Friday, July 20, 2012

Financial Friday: Intro to the dreaded B word

I remember when Pete and I took Financial Peace University, we took it with another couple. Vanessa and Pete are very similar in that they save their money. Stephen and I, on the other hand, like shiny things. Shiny things distract us from saving. Money burns holes in our pockets. Budgets were evil things that made us not have fun anymore and we hated the word. But if you ask us now, we're kinda fond of our budgets!

Why are budgets important? A budget is a great thing to have because it helps you tell your money what to do, rather than your money tell you what to do. It helps keep your money in line, and forces you to prioritize where the money needs to go.

What isn't a budget? When I was talking to Pete about this post, he mentioned that I should talk about this. Stephen and I thought that budgets were really restrictive and controlling, but really they're not. Yes, they do keep you in line with your spending, but they give you freedom to spend as well. And if you use them right, you'll have extra money at the end of the month for other things like saving, paying off your debt and new shoes!

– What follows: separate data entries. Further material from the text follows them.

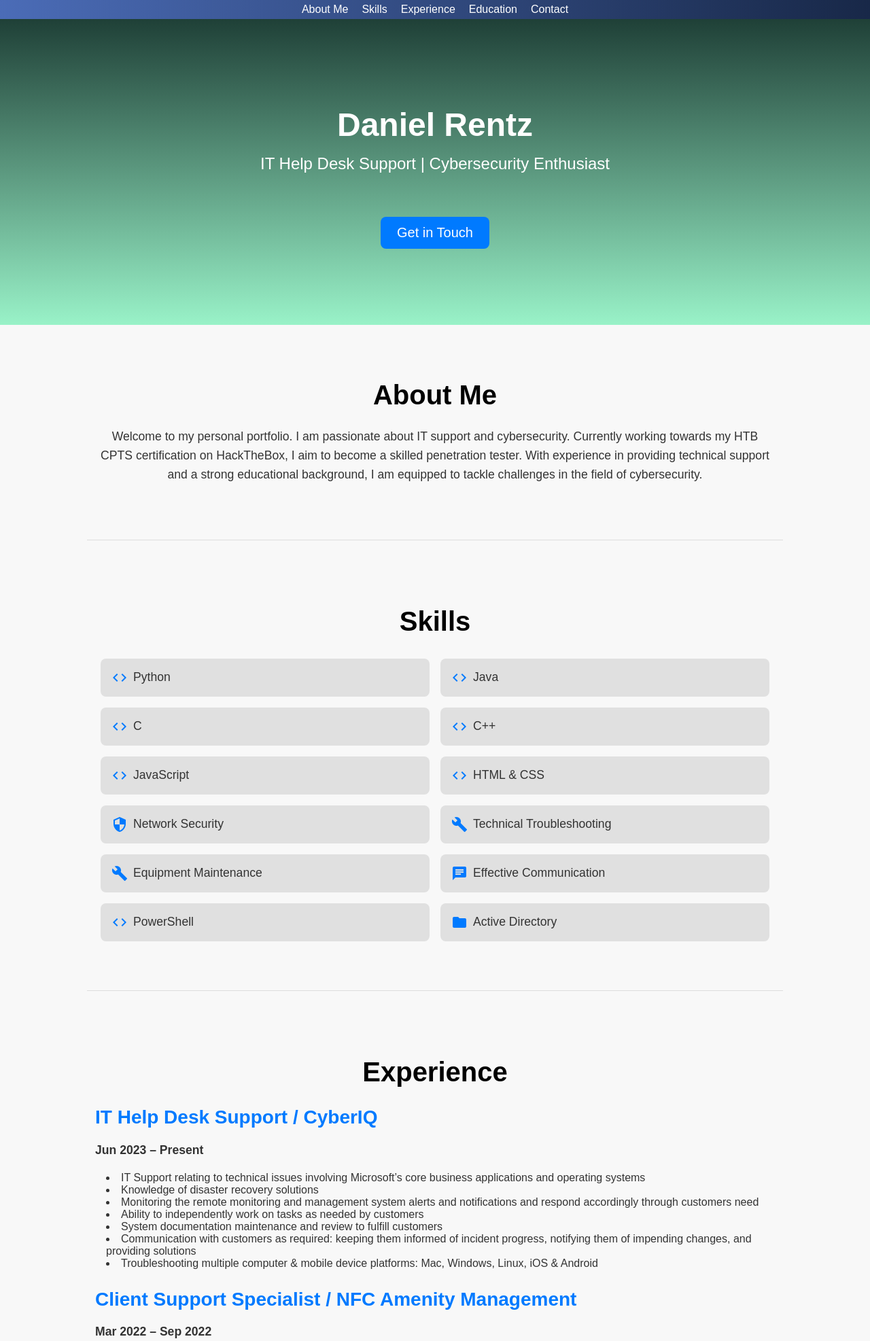
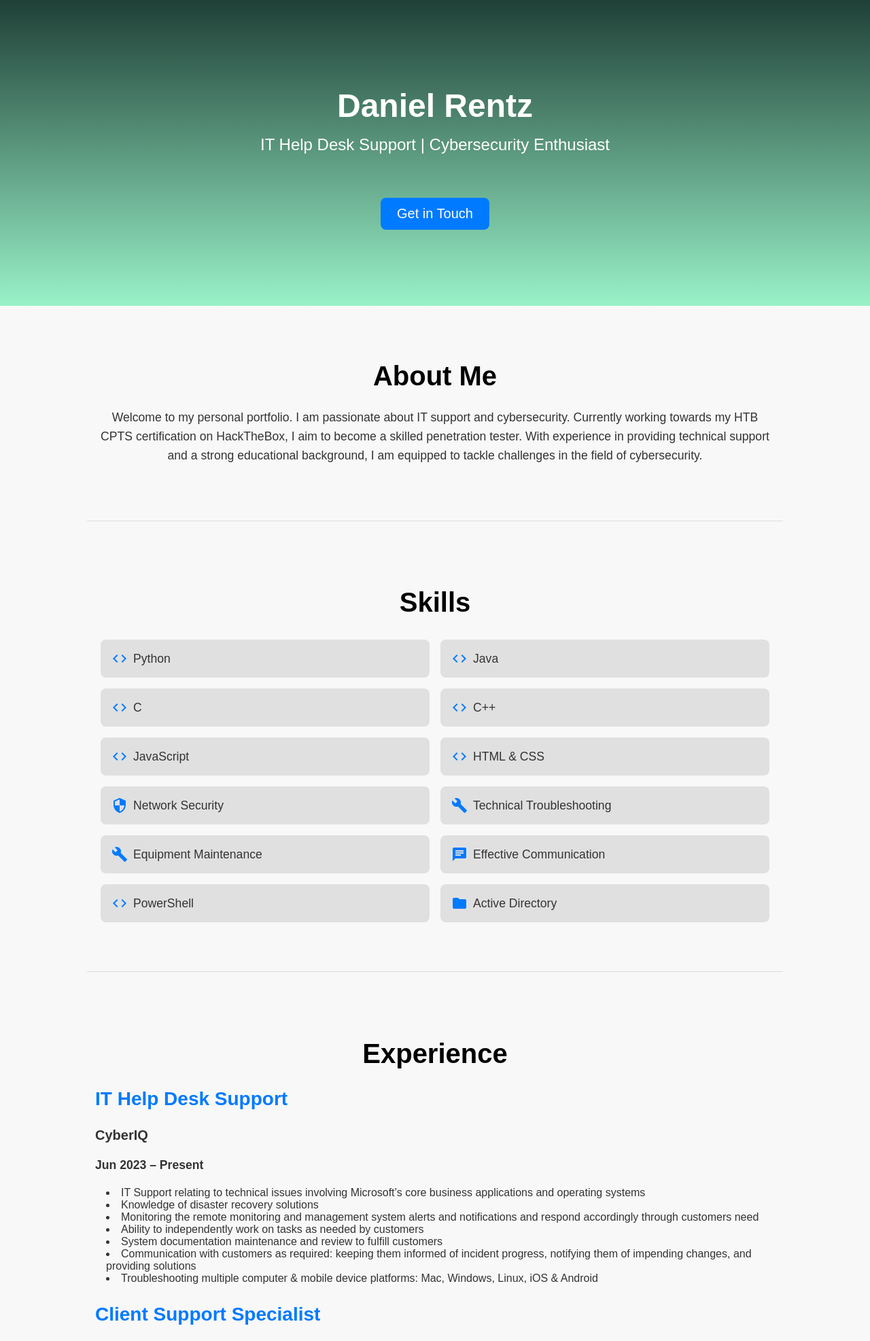
Before and after one commit to drent-z/danielren.tz, a Flask app: page / in a window 1280 px wide. Shown: the top 1973 px of the page at 68% size. Run offline with Flask 2, Linux system fonts and the light colour scheme; some web fonts are replaced.

Commit message:
updated design

```diff
--- a/app/static/styles.css
+++ b/app/static/styles.css
@@ -5,30 +5,6 @@ body {
     background-color: #f8f8f8;
     color: #333;
     scroll-behavior: smooth;
-}
-
-header {
-    background: linear-gradient(90deg, #4b6cb7, #182848); /* Blue gradient */
-    padding: 0.3rem 0; /* Thinner padding */
-    text-align: center;
-    font-size: 0.9rem; /* Reduced font size */
-}
-
-header nav ul {
-    list-style: none;
-    padding: 0;
-    margin: 0;
-}
-
-header nav ul li {
-    display: inline;
-    margin: 0 0.5rem; /* Reduced margin */
-}
-
-header nav ul li a {
-    color: #fff;
-    text-decoration: none;
-    font-size: 1rem; /* Reduced font size */
 }
 
 .hero {
@@ -138,6 +114,12 @@ header nav ul li a {
     color: #007aff; /* Blue header */
 }
 
+.experience-item h4, .education-item h4 {
+    font-size: 1.25rem; /* Adjusted font size */
+    margin-bottom: 0.5rem;
+    color: #333;
+}
+
 .experience-item p, .education-item p {
     font-size: 1.1rem; /* Adjusted font size */
     color: #333;
@@ -198,7 +180,7 @@ footer {
         font-size: 1rem; /* Adjusted font size for mobile */
     }
 
-    .experience-item h3, .education-item h3 {
+    .experience-item h3, .education-item h3, .experience-item h4, .education-item h4 {
         font-size: 1.5rem; /* Adjusted font size for mobile */
     }
 
--- a/app/templates/index.html
+++ b/app/templates/index.html
@@ -9,20 +9,6 @@
     <link rel="stylesheet" href="https://fonts.googleapis.com/css?family=SF+Pro+Rounded:300,400,500,700&display=swap">
 </head>
 <body>
-    <header class="header">
-        <div class="container">
-            <nav>
-                <ul>
-                    <li><a href="#about">About Me</a></li>
-                    <li><a href="#skills">Skills</a></li>
-                    <li><a href="#experience">Experience</a></li>
-                    <li><a href="#education">Education</a></li>
-                    <li><a href="#contact">Contact</a></li>
-                </ul>
-            </nav>
-        </div>
-    </header>
-
     <section class="hero">
         <div class="container">
             <h1>Daniel Rentz</h1>
@@ -67,7 +53,8 @@
             <div class="container">
                 <h2>Experience</h2>
                 <div class="experience-item">
-                    <h3>IT Help Desk Support / CyberIQ</h3>
+                    <h3>IT Help Desk Support</h3>
+                    <h4>CyberIQ</h4>
                     <p><strong>Jun 2023 – Present</strong></p>
                     <ul>
                         <li>IT Support relating to technical issues involving Microsoft’s core business applications and operating systems</li>
@@ -80,7 +67,8 @@
                     </ul>
                 </div>
                 <div class="experience-item">
-                    <h3>Client Support Specialist / NFC Amenity Management</h3>
+                    <h3>Client Support Specialist</h3>
+                    <h4>NFC Amenity Management</h4>
                     <p><strong>Mar 2022 – Sep 2022</strong></p>
                     <ul>
                         <li>Managed front desk operations, ensuring top-tier service by efficiently addressing technical and non-technical inquiries</li>
@@ -100,11 +88,13 @@
             <div class="container">
                 <h2>Education</h2>
                 <div class="education-item">
-                    <h3>Bachelor of Science in Cybersecurity / Florida International University</h3>
+                    <h3>Bachelor of Science in Cybersecurity</h3>
+                    <h4>Florida International University</h4>
                     <p><strong>Jan 2024 – Apr 2025</strong></p>
                 </div>
                 <div class="education-item">
-                    <h3>Associate in Arts in Computer & Information Systems / Miami Dade College</h3>
+                    <h3>Associate in Arts in Computer & Information Systems</h3>
+                    <h4>Miami Dade College</h4>
                     <p><strong>Jun 2022 – Dec 2023</strong></p>
                 </div>
             </div>
```
Also changed, not shown: 2 other files.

I mentioned before that when we started FPU, we were so proud of ourselves that we knew how to budget. Some months it worked, others not so much. So imagine our shock when we discover that we had no idea how to budget. What we did was write down every penny we spent over the month into categories (food, utilities, clothing, etc.). At the end of the month, we checked that against what money we had brought in. Most of the time it balanced out, but there were some months where we'd be off by a few hundred dollars...and not in a good way. Fortunately we never spent more money than what was in our account, but there were times I couldn't pay off the entire credit card bill (something we strove to do every month).

We were doing part of it right: keeping track of every penny we spent. But the part we were doing wrong was checking at the end of the month. In order for you to be in control of your money, the key is to write down how much you plan to spend in each category before the month starts. Yes, it's hard the first few times when you're trying to figure out how much to put in each category, and some months are going to be off more than others. You'll have to make hard choices (like seeing deck furniture you want for $75, marked down from $300...but you have to pass on it knowing that there really isn't money in the budget available for it...). But you'll be telling your money where to go, and life will be less stressful in the long run.

Next week I'll go more in depth about starting your first budget! The first month's budget is very easy, so don't panic!

This week's money savings tips are in regard to those of us who have swimming pools. Pools are a wonderful thing to have during a hot summer, but they can be super expensive!!!

Buy supplies in bulk. A couple years ago we bought the cholrine pucks in a huge bucket; if we bought them in bulk, it worked out that each puck was about half the cost of buying little packages. We still have a lot left, and they're still good!

Check the ingredient list! We had to just put a bunch of chemicals in our pool as the levels were off. There's a pH buffer powdered product that comes in a big bag; the bag was over $20 at the pool store. My chemist husband looked at the ingredients and noticed that all it was was baking soda. I just went to BJ's yesterday, bought a bag of baking soda that was bigger than the bag of pH buffer, and paid less than $7 for it. Score!

Thanks to reader Jennie; last week she mentioned a way she saves on money for laundry: she cuts her dryer sheets in half! I tried this tip all week, and I didn't even notice a difference in how my laundry felt and it still smelled super fresh.

Do you have a budget that works? How do you save money if you have a pool?


  1. We started off married life doing a budget like Dave says. However, it got too hard to keep track of. For ex, at Super WalMart we got 1 receipt. Then we would have to sit down and sort out what went with food, household, clothing, etc. Any advice?

    1. Great question, Corrie! We had this problem as well. What we ended up doing was expanding some of our categories: the food category had food and items like toilet paper, paper towels, shampoo, cleaning supplies, etc. in it. I know Dave had them separated into food and personal items, but that didn't work for us. It's all about tweaking the categories so it works for you. Some times I will have to sit down and sort it all out on a receipt (like if I go to BJ's), but I try to do that as soon as possible because the receipt descriptions are sometimes wonky and I never remember what's what! I'll make sure to bring this question up when I talk more about setting up budgets to see what others do; I feel like there should be an easier way to do it, other than pay for food and other items separately!